I have filters that are sold as f/3 filters and they work fine at f/5.
Now I may be wrong, but when other companies sell filters with a speed, that usually means that it will work at slower speeds, but past the "rated" speed, the bandwidth shift will cause the outer part of the field to be at a different band than the center.
If the filter only worked at f/2, then the rays entering from the center of the cone (shallower angle) would be diminished so you would not be in band at the center of the field which is typically where you want to place your subject.
Maybe I am wrong though, but my filters rated for f/3 works perfectly well at slower speeds.
I guess that's because the bandpass of your filter is broad enough and it's actually calculated to just work at f/3 (may be not 100%) and to be optimal in slower scopes.
Baader says very explicitly that these filters are only for f/1.8 to f/3.5. They don't publish the spectrum because it would look awful, although it works for the actual purpose.
In a former thread here at CN there were some spectrum posted from regular filters measured tilting the filter some degrees. The change was obvious.
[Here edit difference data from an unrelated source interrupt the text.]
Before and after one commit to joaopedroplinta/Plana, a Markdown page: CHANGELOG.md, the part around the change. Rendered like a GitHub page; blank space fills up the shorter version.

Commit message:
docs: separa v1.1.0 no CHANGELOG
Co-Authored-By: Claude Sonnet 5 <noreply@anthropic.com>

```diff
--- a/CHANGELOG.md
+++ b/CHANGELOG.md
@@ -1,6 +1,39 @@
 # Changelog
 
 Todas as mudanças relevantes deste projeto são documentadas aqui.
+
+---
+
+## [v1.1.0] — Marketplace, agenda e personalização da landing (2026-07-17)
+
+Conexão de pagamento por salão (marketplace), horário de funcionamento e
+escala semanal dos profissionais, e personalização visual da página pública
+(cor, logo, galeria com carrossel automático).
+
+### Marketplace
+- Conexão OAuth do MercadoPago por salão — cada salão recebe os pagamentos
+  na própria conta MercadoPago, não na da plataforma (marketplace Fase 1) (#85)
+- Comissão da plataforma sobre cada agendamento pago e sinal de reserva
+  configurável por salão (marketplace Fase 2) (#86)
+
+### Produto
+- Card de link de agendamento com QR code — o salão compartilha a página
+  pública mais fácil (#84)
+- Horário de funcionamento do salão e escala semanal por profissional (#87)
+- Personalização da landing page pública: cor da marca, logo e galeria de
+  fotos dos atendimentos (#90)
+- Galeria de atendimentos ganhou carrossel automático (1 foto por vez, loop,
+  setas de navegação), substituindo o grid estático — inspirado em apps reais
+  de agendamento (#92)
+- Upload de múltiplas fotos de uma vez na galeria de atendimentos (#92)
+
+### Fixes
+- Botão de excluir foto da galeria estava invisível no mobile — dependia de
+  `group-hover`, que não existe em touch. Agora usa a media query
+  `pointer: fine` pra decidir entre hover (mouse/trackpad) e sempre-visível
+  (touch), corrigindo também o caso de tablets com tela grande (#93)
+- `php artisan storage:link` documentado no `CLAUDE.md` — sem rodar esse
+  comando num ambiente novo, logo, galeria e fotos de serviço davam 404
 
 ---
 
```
A simple test with your eyes also shows roughly the effect of changing incidence angle.
Edited by sanbai, 30 June 2020 - 10:41 PM.